# WHAT THE TASK REQUIRES
Please reproduce the entries in full. Keep every character the same.

# SUPPLIED RECORDS
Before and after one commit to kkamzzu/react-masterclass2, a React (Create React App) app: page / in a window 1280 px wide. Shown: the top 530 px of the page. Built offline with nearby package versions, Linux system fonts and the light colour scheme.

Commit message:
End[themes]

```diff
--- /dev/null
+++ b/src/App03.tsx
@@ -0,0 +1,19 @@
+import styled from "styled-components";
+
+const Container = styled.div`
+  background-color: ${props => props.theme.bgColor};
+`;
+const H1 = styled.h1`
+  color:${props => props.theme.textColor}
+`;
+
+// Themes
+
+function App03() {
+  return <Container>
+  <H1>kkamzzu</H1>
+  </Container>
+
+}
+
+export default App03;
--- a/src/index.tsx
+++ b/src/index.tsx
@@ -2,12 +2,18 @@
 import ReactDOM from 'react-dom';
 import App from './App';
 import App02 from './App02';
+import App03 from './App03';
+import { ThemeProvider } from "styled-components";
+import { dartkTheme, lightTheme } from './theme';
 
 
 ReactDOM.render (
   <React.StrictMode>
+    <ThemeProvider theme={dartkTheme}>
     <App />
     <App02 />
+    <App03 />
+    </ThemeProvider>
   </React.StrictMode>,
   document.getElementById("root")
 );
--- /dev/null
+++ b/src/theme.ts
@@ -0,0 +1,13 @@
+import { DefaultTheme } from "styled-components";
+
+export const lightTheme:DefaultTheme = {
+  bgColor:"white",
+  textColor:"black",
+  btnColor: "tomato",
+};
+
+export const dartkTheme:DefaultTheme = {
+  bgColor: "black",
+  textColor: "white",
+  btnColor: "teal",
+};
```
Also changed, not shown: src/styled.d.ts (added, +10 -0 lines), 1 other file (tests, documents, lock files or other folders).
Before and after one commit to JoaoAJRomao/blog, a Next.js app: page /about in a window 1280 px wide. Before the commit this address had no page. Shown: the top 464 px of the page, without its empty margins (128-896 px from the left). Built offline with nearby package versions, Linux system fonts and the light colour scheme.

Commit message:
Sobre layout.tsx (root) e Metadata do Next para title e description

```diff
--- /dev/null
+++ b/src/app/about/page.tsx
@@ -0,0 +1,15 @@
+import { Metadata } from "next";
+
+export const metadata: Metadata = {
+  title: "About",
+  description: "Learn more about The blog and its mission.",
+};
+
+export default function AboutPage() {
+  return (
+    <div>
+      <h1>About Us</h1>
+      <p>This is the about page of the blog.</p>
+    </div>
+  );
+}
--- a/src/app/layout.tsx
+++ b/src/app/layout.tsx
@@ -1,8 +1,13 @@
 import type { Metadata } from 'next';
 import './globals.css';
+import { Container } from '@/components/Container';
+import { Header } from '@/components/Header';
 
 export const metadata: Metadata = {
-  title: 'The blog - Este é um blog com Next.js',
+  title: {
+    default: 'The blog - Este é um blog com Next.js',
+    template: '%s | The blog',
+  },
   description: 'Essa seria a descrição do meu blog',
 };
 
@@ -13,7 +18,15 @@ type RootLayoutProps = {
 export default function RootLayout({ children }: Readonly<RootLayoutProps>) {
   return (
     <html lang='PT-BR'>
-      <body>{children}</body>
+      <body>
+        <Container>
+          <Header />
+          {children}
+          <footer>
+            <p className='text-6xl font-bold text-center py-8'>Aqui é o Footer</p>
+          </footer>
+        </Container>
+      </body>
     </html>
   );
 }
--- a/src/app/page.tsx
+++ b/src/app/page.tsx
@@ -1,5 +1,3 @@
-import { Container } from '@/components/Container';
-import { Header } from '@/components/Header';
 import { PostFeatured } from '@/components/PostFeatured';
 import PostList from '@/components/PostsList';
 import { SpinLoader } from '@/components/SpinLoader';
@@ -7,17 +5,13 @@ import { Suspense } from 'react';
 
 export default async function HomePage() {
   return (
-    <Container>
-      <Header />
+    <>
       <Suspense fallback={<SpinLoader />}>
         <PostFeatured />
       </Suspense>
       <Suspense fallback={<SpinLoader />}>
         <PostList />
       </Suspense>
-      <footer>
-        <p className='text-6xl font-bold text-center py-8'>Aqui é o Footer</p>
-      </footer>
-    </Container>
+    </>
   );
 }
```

# EXPECTED ANSWER
Before and after one commit to kkamzzu/react-masterclass2, a React (Create React App) app: page / in a window 1280 px wide. Shown: the top 530 px of the page. Built offline with nearby package versions, Linux system fonts and the light colour scheme.

Commit message:
End[themes]

```diff
--- /dev/null
+++ b/src/App03.tsx
@@ -0,0 +1,19 @@
+import styled from "styled-components";
+
+const Container = styled.div`
+  background-color: ${props => props.theme.bgColor};
+`;
+const H1 = styled.h1`
+  color:${props => props.theme.textColor}
+`;
+
+// Themes
+
+function App03() {
+  return <Container>
+  <H1>kkamzzu</H1>
+  </Container>
+
+}
+
+export default App03;
--- a/src/index.tsx
+++ b/src/index.tsx
@@ -2,12 +2,18 @@
 import ReactDOM from 'react-dom';
 import App from './App';
 import App02 from './App02';
+import App03 from './App03';
+import { ThemeProvider } from "styled-components";
+import { dartkTheme, lightTheme } from './theme';
 
 
 ReactDOM.render (
   <React.StrictMode>
+    <ThemeProvider theme={dartkTheme}>
     <App />
     <App02 />
+    <App03 />
+    </ThemeProvider>
   </React.StrictMode>,
   document.getElementById("root")
 );
--- /dev/null
+++ b/src/theme.ts
@@ -0,0 +1,13 @@
+import { DefaultTheme } from "styled-components";
+
+export const lightTheme:DefaultTheme = {
+  bgColor:"white",
+  textColor:"black",
+  btnColor: "tomato",
+};
+
+export const dartkTheme:DefaultTheme = {
+  bgColor: "black",
+  textColor: "white",
+  btnColor: "teal",
+};
```
Also changed, not shown: src/styled.d.ts (added, +10 -0 lines), 1 other file (tests, documents, lock files or other folders).
Before and after one commit to JoaoAJRomao/blog, a Next.js app: page /about in a window 1280 px wide. Before the commit this address had no page. Shown: the top 464 px of the page, without its empty margins (128-896 px from the left). Built offline with nearby package versions, Linux system fonts and the light colour scheme.

Commit message:
Sobre layout.tsx (root) e Metadata do Next para title e description

```diff
--- /dev/null
+++ b/src/app/about/page.tsx
@@ -0,0 +1,15 @@
+import { Metadata } from "next";
+
+export const metadata: Metadata = {
+  title: "About",
+  description: "Learn more about The blog and its mission.",
+};
+
+export default function AboutPage() {
+  return (
+    <div>
+      <h1>About Us</h1>
+      <p>This is the about page of the blog.</p>
+    </div>
+  );
+}
--- a/src/app/layout.tsx
+++ b/src/app/layout.tsx
@@ -1,8 +1,13 @@
 import type { Metadata } from 'next';
 import './globals.css';
+import { Container } from '@/components/Container';
+import { Header } from '@/components/Header';
 
 export const metadata: Metadata = {
-  title: 'The blog - Este é um blog com Next.js',
+  title: {
+    default: 'The blog - Este é um blog com Next.js',
+    template: '%s | The blog',
+  },
   description: 'Essa seria a descrição do meu blog',
 };
 
@@ -13,7 +18,15 @@ type RootLayoutProps = {
 export default function RootLayout({ children }: Readonly<RootLayoutProps>) {
   return (
     <html lang='PT-BR'>
-      <body>{children}</body>
+      <body>
+        <Container>
+          <Header />
+          {children}
+          <footer>
+            <p className='text-6xl font-bold text-center py-8'>Aqui é o Footer</p>
+          </footer>
+        </Container>
+      </body>
     </html>
   );
 }
--- a/src/app/page.tsx
+++ b/src/app/page.tsx
@@ -1,5 +1,3 @@
-import { Container } from '@/components/Container';
-import { Header } from '@/components/Header';
 import { PostFeatured } from '@/components/PostFeatured';
 import PostList from '@/components/PostsList';
 import { SpinLoader } from '@/components/SpinLoader';
@@ -7,17 +5,13 @@ import { Suspense } from 'react';
 
 export default async function HomePage() {
   return (
-    <Container>
-      <Header />
+    <>
       <Suspense fallback={<SpinLoader />}>
         <PostFeatured />
       </Suspense>
       <Suspense fallback={<SpinLoader />}>
         <PostList />
       </Suspense>
-      <footer>
-        <p className='text-6xl font-bold text-center py-8'>Aqui é o Footer</p>
-      </footer>
-    </Container>
+    </>
   );
 }
```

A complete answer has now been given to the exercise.